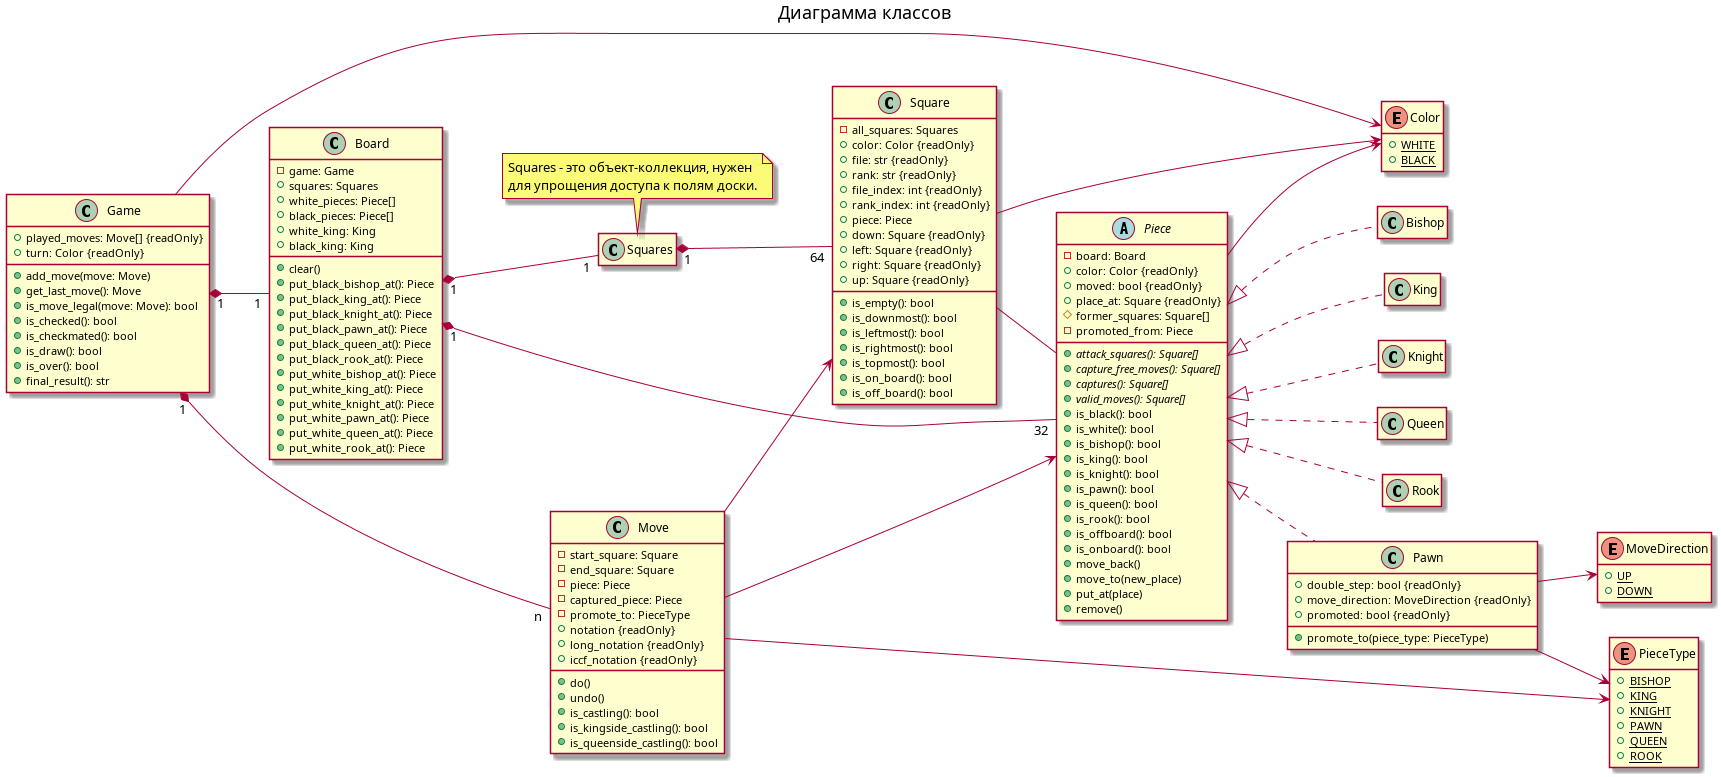
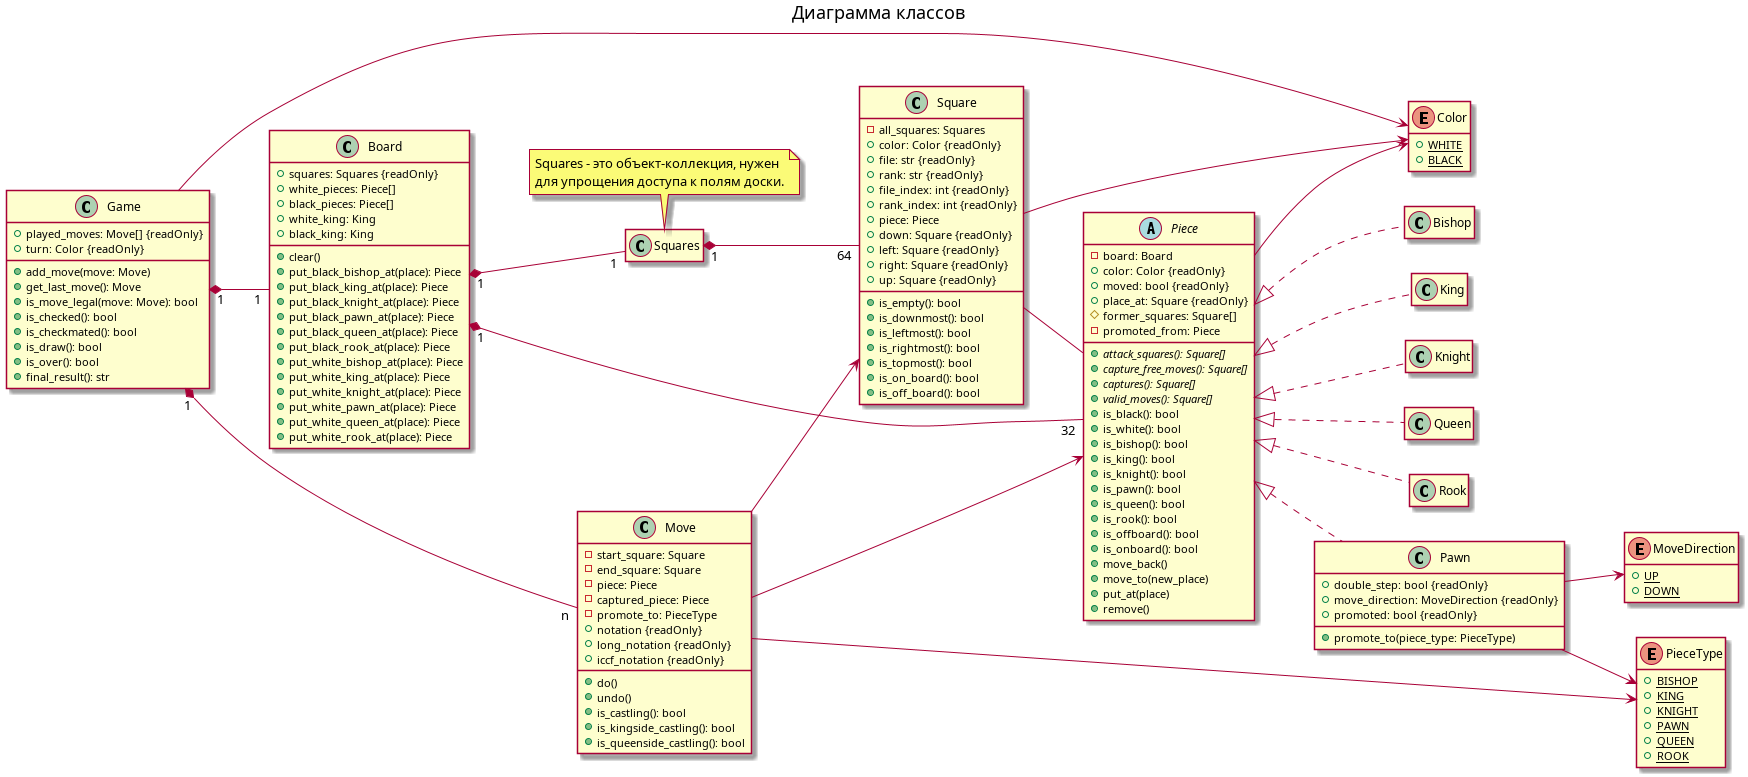
Дополнил и исправил документацию.

diff --git a/docs/chess.md b/docs/chess.md
@@ -2,7 +2,27 @@
 
 ## Board
 
-Шахатная доска.
+Шахматная доска.
+
+Этот класс, как и все остальные, реализует логическое представление доски в
+программе, а не её визуальное отображение.
+
+### Атрибуты Board
+
+* **black_king** - чёрный король;
+* **black_pieces** - список чёрных фигур, находящихся на доске
+(снятые из этого списка исключаются);
+* **squares** - [все поля](#squares) доски;
+* **white_king** - белый король;
+* **white_pieces** - список белых фигур, находящихся на доске
+(снятые из этого списка исключаются).
+
+### Методы Board
+
+* **clear()** - убирает все фигуры с доски;
+* **put_..._..._at(place)** - ставит фигуру на доску.
+Аргумент **place** может быть строкой с координатами поля (например, "c7" или
+"G5") либо ссылкой на объект [Square](#square).
 
 ## Piece
 
@@ -31,6 +51,38 @@
 поставить фигуру после создания; значение по умолчанию - **None**;
 4. **promoted_from** *(необязательный аргумент)* - ссылка на другую фигуру
 (пешку), превращением из которой была создана данная фигура.
+
+### attack_squares()
+
+**Это абстрактный метод, реализуется в подклассах!**
+
+Должен возвращать список [полей](#square), которые фигура может атаковать.
+
+Под атакой имеется в виду, что на этом поле фигура может произвести взятие,
+либо могла бы, если бы на этом поле стояла фигура противоположного цвета.
+
+При генерации ходов в этом методе не делается проверка на шах,
+то есть допустимы ходы, которые оставляют своего короля под шахом.
+
+### capture_free_moves()
+
+**Это абстрактный метод, реализуется в подклассах!**
+
+Должен возвращать список [полей](#square), на которые фигура может перейти из
+текущей позиции без взятия.
+
+При генерации ходов в этом методе не делается проверка на шах,
+то есть допустимы ходы, которые оставляют своего короля под шахом.
+
+### captures()
+
+**Это абстрактный метод, реализуется в подклассах!**
+
+Должен возвращать список [полей](#square), на которых фигура может совершить
+взятие из текущий позиции.
+
+При генерации ходов в этом методе не делается проверка на шах,
+то есть допустимы ходы, которые оставляют своего короля под шахом.
 
 ### is_bishop()
 
@@ -180,6 +232,16 @@
 Значение атрибута **piece** того [квадрата](#square), на котором стояла
 фигура, меняет на **None**.
 
+### valid_moves()
+
+**Это абстрактный метод, реализуется в подклассах!**
+
+Должен возвращать список всех [полей](#square), на которые фигура может
+перейти из текущей позиции.
+
+При генерации ходов в этом методе не делается проверка на шах,
+то есть допустимы ходы, которые оставляют своего короля под шахом.
+
 ## Square
 
 Поле шахматной доски.
@@ -217,6 +279,20 @@
 1. **all_squares** - объект класса [Squares](#squares), все поля доски;
 2. **file_index** - индекс столбца в котором находится поле;
 3. **rank_index** - индекс строки в которой находится поле.
+
+### Методы Square
+
+* **is_downmost()** - возвращает истину, если поле находится в самой нижней
+горизонтали (1), иначе - ложь;
+* **is_empty()** - возвращает истину, если на поле стоит фигура, иначе - ложь;
+* **is_leftmost()** - возвращает истину, если поле находится в самой левой вертикали (a), иначе - ложь;
+* **is_off_board()** - возвращает истину, если это "виртуальное" поле,
+расположеное за пределами доски, иначе ложь;
+* **is_on_board()** - возвращает истину, если поле расположено в пределах
+доски, иначе ложь;
+* **is_rightmost()** - возвращает истину, если поле находится в самой правой вертикали (h), иначе - ложь;
+* **is_topmost()** - возвращает истину, если поле находится в самой верхней
+горизонтали (8), иначе - ложь.
 
 ## Squares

> _GOAL OF THE EXERCISE_:
Every line above must appear in the answer unchanged, and no picture may appear in it.

> _RESPONSE AREA_:
Дополнил и исправил документацию.

diff --git a/docs/chess.md b/docs/chess.md
@@ -2,7 +2,27 @@
 
 ## Board
 
-Шахатная доска.
+Шахматная доска.
+
+Этот класс, как и все остальные, реализует логическое представление доски в
+программе, а не её визуальное отображение.
+
+### Атрибуты Board
+
+* **black_king** - чёрный король;
+* **black_pieces** - список чёрных фигур, находящихся на доске
+(снятые из этого списка исключаются);
+* **squares** - [все поля](#squares) доски;
+* **white_king** - белый король;
+* **white_pieces** - список белых фигур, находящихся на доске
+(снятые из этого списка исключаются).
+
+### Методы Board
+
+* **clear()** - убирает все фигуры с доски;
+* **put_..._..._at(place)** - ставит фигуру на доску.
+Аргумент **place** может быть строкой с координатами поля (например, "c7" или
+"G5") либо ссылкой на объект [Square](#square).
 
 ## Piece
 
@@ -31,6 +51,38 @@
 поставить фигуру после создания; значение по умолчанию - **None**;
 4. **promoted_from** *(необязательный аргумент)* - ссылка на другую фигуру
 (пешку), превращением из которой была создана данная фигура.
+
+### attack_squares()
+
+**Это абстрактный метод, реализуется в подклассах!**
+
+Должен возвращать список [полей](#square), которые фигура может атаковать.
+
+Под атакой имеется в виду, что на этом поле фигура может произвести взятие,
+либо могла бы, если бы на этом поле стояла фигура противоположного цвета.
+
+При генерации ходов в этом методе не делается проверка на шах,
+то есть допустимы ходы, которые оставляют своего короля под шахом.
+
+### capture_free_moves()
+
+**Это абстрактный метод, реализуется в подклассах!**
+
+Должен возвращать список [полей](#square), на которые фигура может перейти из
+текущей позиции без взятия.
+
+При генерации ходов в этом методе не делается проверка на шах,
+то есть допустимы ходы, которые оставляют своего короля под шахом.
+
+### captures()
+
+**Это абстрактный метод, реализуется в подклассах!**
+
+Должен возвращать список [полей](#square), на которых фигура может совершить
+взятие из текущий позиции.
+
+При генерации ходов в этом методе не делается проверка на шах,
+то есть допустимы ходы, которые оставляют своего короля под шахом.
 
 ### is_bishop()
 
@@ -180,6 +232,16 @@
 Значение атрибута **piece** того [квадрата](#square), на котором стояла
 фигура, меняет на **None**.
 
+### valid_moves()
+
+**Это абстрактный метод, реализуется в подклассах!**
+
+Должен возвращать список всех [полей](#square), на которые фигура может
+перейти из текущей позиции.
+
+При генерации ходов в этом методе не делается проверка на шах,
+то есть допустимы ходы, которые оставляют своего короля под шахом.
+
 ## Square
 
 Поле шахматной доски.
@@ -217,6 +279,20 @@
 1. **all_squares** - объект класса [Squares](#squares), все поля доски;
 2. **file_index** - индекс столбца в котором находится поле;
 3. **rank_index** - индекс строки в которой находится поле.
+
+### Методы Square
+
+* **is_downmost()** - возвращает истину, если поле находится в самой нижней
+горизонтали (1), иначе - ложь;
+* **is_empty()** - возвращает истину, если на поле стоит фигура, иначе - ложь;
+* **is_leftmost()** - возвращает истину, если поле находится в самой левой вертикали (a), иначе - ложь;
+* **is_off_board()** - возвращает истину, если это "виртуальное" поле,
+расположеное за пределами доски, иначе ложь;
+* **is_on_board()** - возвращает истину, если поле расположено в пределах
+доски, иначе ложь;
+* **is_rightmost()** - возвращает истину, если поле находится в самой правой вертикали (h), иначе - ложь;
+* **is_topmost()** - возвращает истину, если поле находится в самой верхней
+горизонтали (8), иначе - ложь.
 
 ## Squares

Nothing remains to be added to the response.